**Exercise:** Lines that include "esta" make up the answer; copy all of them from the data below.

**Records for this exercise:**
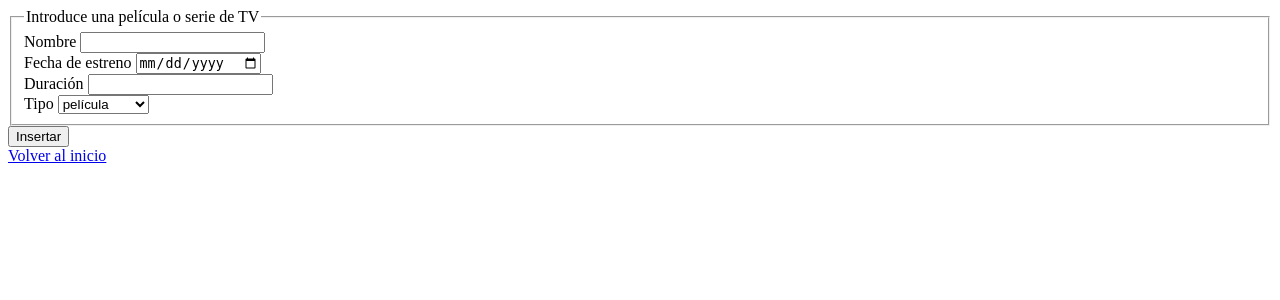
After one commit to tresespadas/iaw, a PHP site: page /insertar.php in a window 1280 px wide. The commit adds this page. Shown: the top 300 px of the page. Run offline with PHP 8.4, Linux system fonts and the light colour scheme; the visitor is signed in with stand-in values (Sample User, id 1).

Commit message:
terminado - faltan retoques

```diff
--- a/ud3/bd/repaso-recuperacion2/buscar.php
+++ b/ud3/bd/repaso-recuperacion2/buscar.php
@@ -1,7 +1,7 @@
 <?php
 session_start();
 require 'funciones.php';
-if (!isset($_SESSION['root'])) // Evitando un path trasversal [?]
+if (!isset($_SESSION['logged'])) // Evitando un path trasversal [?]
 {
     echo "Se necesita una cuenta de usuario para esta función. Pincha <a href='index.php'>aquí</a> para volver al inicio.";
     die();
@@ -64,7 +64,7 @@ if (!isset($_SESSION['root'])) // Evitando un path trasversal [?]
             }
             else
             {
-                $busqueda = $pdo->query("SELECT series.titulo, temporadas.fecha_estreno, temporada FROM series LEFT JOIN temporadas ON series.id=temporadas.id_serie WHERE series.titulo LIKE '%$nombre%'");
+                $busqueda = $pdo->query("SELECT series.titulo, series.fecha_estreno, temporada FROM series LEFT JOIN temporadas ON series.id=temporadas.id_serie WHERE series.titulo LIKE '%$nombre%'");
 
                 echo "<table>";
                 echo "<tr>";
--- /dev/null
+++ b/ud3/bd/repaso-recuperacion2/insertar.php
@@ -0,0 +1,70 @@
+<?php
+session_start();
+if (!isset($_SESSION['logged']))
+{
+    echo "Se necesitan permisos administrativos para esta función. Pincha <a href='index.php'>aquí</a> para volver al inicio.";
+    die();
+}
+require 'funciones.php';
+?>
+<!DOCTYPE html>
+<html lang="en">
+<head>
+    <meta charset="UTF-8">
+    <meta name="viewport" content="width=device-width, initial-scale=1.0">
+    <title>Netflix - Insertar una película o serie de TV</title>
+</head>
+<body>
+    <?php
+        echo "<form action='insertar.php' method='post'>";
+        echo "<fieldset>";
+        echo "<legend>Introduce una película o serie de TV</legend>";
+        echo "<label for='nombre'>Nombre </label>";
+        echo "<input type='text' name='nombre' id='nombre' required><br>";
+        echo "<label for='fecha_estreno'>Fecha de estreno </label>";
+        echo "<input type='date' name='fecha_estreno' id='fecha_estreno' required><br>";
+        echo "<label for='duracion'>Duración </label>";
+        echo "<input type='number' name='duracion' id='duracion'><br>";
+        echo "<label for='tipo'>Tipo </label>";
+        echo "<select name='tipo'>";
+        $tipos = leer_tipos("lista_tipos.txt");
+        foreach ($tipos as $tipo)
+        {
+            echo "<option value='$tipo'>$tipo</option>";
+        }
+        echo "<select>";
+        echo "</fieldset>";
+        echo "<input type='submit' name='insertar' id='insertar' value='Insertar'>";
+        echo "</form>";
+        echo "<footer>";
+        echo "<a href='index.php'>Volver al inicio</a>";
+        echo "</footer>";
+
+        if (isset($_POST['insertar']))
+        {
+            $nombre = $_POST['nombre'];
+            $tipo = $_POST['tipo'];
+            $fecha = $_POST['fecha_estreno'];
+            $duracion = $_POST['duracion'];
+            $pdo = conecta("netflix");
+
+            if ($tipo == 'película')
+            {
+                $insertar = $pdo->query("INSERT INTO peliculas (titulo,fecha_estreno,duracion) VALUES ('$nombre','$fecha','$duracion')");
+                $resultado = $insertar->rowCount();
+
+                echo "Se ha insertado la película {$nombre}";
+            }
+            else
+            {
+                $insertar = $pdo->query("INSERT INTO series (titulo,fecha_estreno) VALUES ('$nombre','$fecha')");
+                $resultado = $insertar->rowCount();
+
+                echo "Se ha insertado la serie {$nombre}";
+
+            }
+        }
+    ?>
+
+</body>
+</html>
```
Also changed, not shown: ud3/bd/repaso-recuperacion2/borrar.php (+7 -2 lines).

...

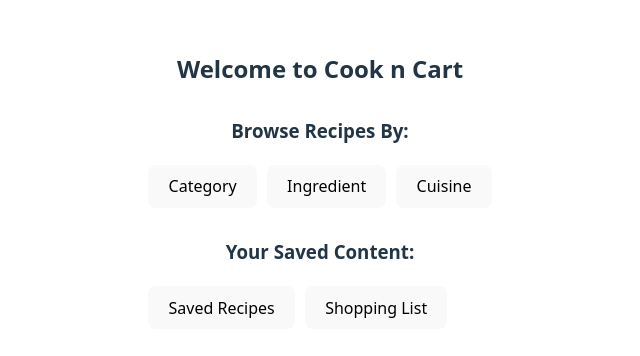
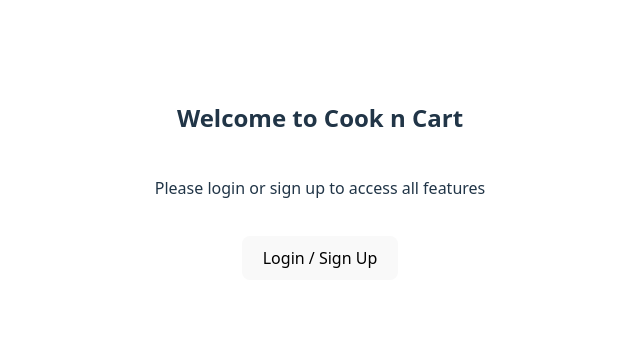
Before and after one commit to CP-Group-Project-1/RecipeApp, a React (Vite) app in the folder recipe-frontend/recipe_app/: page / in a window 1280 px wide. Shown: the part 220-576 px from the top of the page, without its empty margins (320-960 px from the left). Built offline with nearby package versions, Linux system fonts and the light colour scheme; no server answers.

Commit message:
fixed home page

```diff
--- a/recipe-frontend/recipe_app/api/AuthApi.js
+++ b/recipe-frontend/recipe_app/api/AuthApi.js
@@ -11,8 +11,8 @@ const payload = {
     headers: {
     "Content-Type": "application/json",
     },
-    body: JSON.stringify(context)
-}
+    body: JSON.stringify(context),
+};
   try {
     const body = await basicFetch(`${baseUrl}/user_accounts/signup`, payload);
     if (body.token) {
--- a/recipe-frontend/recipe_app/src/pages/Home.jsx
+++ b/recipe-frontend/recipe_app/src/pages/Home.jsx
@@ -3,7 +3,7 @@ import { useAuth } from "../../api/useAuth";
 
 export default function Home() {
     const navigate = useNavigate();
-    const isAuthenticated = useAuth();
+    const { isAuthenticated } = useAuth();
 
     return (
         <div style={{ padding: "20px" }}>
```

**Result:**
     echo "Se necesita una cuenta de usuario para esta función. Pincha <a href='index.php'>aquí</a> para volver al inicio.";
+    echo "Se necesitan permisos administrativos para esta función. Pincha <a href='index.php'>aquí</a> para volver al inicio.";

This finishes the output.